(Revision comparison data)
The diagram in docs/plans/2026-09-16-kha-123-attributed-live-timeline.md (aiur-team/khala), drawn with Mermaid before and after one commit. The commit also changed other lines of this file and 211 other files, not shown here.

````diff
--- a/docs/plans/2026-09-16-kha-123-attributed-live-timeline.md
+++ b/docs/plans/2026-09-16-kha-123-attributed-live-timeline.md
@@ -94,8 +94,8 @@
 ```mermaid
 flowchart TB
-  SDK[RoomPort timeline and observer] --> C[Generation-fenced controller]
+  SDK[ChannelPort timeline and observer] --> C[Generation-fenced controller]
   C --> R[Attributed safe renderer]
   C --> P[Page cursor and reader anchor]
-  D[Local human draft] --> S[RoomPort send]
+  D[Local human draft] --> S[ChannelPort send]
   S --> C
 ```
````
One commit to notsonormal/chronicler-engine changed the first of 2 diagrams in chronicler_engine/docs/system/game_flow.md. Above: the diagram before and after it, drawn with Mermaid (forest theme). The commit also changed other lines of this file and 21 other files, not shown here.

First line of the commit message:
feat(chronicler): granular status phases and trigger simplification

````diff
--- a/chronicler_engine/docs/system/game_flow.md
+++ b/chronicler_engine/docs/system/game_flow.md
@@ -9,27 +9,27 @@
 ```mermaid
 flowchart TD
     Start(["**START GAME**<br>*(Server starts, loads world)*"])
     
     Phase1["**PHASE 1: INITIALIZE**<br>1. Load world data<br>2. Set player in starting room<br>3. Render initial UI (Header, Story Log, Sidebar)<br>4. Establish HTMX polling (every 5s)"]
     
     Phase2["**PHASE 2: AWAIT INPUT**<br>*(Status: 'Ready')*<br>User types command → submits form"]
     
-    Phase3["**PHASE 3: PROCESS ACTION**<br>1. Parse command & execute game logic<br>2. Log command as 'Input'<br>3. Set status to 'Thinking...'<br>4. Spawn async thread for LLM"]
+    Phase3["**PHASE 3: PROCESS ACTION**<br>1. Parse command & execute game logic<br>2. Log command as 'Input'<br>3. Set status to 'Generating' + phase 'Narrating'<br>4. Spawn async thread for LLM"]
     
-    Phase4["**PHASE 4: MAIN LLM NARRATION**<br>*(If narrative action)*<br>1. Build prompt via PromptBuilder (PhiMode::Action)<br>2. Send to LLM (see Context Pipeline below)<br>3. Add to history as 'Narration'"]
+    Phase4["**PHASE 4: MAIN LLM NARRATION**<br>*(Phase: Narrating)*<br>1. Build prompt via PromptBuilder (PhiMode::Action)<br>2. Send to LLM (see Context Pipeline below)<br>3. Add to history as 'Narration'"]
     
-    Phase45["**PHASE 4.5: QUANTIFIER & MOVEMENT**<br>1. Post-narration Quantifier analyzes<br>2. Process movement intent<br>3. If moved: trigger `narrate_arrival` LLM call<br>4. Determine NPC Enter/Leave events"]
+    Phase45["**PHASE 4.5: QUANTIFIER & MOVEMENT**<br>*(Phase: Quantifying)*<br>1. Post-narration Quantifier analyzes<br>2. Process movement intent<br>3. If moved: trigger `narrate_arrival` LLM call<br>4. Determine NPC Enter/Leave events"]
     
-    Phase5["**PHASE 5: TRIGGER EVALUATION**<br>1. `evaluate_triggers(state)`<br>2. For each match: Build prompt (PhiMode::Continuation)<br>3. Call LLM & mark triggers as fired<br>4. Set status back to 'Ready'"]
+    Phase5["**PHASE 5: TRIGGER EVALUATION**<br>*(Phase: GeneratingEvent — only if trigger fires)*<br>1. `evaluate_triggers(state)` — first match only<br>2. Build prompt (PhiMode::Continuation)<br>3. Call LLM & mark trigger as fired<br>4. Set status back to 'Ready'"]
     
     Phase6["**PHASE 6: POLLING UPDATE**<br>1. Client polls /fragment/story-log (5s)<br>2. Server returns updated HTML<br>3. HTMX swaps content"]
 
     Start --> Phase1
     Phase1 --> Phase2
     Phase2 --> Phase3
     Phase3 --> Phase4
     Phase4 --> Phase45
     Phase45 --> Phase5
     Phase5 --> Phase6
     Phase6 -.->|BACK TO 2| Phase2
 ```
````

---

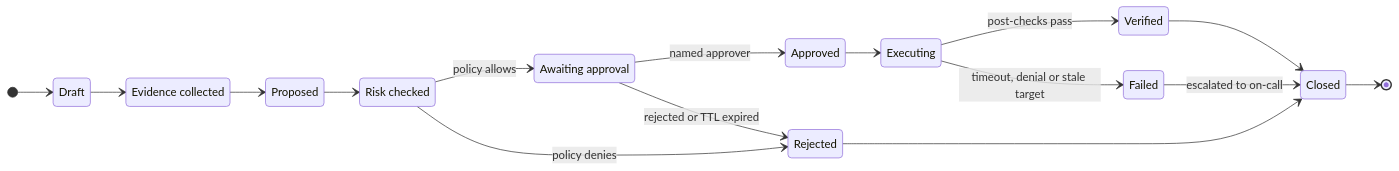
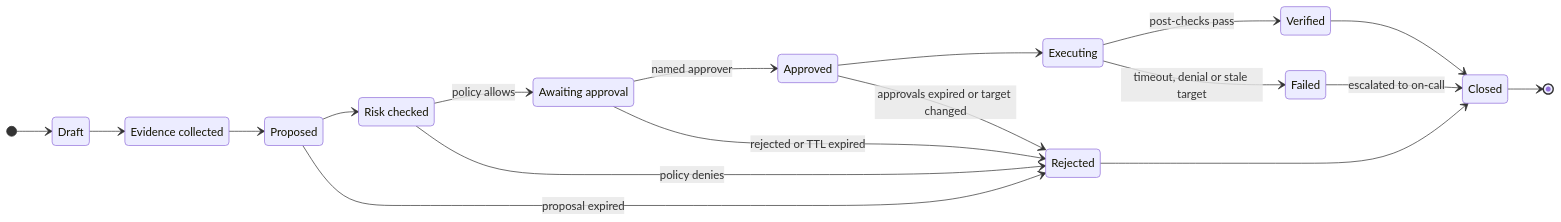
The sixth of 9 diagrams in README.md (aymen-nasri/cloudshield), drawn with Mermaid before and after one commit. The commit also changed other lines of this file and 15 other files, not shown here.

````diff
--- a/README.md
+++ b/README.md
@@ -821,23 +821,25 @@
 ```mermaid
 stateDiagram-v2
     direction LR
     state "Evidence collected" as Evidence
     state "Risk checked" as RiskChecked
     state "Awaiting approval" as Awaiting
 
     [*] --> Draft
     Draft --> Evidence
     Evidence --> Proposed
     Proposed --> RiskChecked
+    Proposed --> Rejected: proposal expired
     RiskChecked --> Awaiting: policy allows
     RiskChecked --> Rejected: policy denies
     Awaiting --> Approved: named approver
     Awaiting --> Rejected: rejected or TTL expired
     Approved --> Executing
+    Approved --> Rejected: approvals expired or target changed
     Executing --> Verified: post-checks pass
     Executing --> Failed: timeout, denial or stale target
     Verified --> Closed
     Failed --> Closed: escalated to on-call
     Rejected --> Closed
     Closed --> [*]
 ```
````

▸ EXERCISE AIM
Count of lines with "timeline": please work it out for the entries above and give the number by itself.

▸ ANSWER TO THIS EXERCISE
5